C06 The role of adult-born granule cells in epileptogenesis

Epileptogenesis is a complex transformative process that converts a normally functioning brain into a brain with repeated seizures.  It is often triggered by a “precipitating insult” such as traumatic brain injury, stroke, inflammation, status epilepticus (SE), brain surgery, tumors, or any physical or chemical trauma sustained by the brain.  The resulting temporal lobe epilepsy (TLE) is drug resistant.  Few mechanistic insights exist into epileptogenesis, let alone any rational pharmacolo­­gical approaches to its prevention.  We will address a major gap in our knowledge about epileptogenesis at cellular and circuit levels following SE in adult mice.  Our preliminary studies have identified specific neurons and circuits critical for the post-SE development of pathological high-frequency oscillations (pHFOs), considered to be harbingers of epileptogenesis.  Our hypothesis is that the most crucial cellular and network contribu­tors to pHFOs and epileptogene­sis after SE are a group of adult born (newly generated) granule cells (abGCs) of the dentate gyrus “struck” by the insult at their most hyperplastic stage of development (i.e., when the abGCs are entering their third week of growth).  At this stage the precipitating insult will “derail” abGCs from their normal cellular maturation and circuit integration, resulting in abnormal connectivity, aberrant firing and synaptic properties which collectively promote pHFOs and epileptogenesis.  We will carry out a comprehensive portrayal of these neurons and their networks that we postulate to be critical for pHFOs and epileptogenesis including the functional characteri­zation using optogenetics, high-resolution in vitro and in vivo recordings, and in vivo single fiber photometric Ca2+-imaging.  We will also address a potential cause for the SE-induced developmental derailment of abGCs: the excessive activation of their NMDA receptors targeted by mossy cells, the neurons most vulnerable to many TLE precipitating insults.
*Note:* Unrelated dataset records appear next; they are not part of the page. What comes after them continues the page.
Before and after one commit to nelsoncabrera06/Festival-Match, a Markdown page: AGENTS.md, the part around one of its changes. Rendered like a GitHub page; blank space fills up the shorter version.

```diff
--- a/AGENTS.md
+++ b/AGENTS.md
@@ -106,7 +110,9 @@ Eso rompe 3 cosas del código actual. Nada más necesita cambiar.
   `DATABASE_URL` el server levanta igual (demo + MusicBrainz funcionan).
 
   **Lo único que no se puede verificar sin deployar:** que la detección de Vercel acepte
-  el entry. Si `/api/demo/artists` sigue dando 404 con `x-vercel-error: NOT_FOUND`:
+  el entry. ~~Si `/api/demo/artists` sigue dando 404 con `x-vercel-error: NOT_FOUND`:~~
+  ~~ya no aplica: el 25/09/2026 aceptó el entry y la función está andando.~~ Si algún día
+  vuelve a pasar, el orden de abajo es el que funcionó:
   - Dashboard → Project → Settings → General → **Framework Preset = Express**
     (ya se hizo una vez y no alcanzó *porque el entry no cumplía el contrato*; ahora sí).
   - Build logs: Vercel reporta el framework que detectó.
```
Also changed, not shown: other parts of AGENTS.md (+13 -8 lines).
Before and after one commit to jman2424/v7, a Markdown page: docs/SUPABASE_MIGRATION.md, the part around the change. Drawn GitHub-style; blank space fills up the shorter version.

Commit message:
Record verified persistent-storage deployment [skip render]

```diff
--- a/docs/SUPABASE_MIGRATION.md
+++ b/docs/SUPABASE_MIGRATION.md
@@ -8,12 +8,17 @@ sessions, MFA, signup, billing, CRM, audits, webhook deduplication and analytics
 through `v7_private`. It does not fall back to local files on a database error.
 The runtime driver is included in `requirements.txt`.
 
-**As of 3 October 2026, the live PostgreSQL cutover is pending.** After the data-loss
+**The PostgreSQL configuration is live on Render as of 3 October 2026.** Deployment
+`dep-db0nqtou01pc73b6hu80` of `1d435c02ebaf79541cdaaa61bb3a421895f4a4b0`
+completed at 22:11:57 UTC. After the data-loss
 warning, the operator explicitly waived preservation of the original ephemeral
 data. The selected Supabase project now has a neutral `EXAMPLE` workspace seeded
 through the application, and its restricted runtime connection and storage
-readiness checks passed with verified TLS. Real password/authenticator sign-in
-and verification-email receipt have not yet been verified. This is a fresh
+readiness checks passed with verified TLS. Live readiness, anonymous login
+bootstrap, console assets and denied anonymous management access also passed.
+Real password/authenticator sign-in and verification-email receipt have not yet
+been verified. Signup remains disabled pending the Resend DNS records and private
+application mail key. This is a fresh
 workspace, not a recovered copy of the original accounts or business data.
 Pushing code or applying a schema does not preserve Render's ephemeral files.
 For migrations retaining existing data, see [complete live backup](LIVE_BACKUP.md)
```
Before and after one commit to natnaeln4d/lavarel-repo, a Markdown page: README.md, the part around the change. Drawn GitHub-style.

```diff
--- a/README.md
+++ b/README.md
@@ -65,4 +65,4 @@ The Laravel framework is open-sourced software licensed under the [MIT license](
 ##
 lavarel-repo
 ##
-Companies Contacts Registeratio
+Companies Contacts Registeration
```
Ideally, our experiments will identify critical cellular and network elements during epileptogenesis.  The information can be used to assess and develop novel cell- and circuit-based pharmacological or gene therapy tools aimed at preventing the progression to chronic epilepsy after brain insults.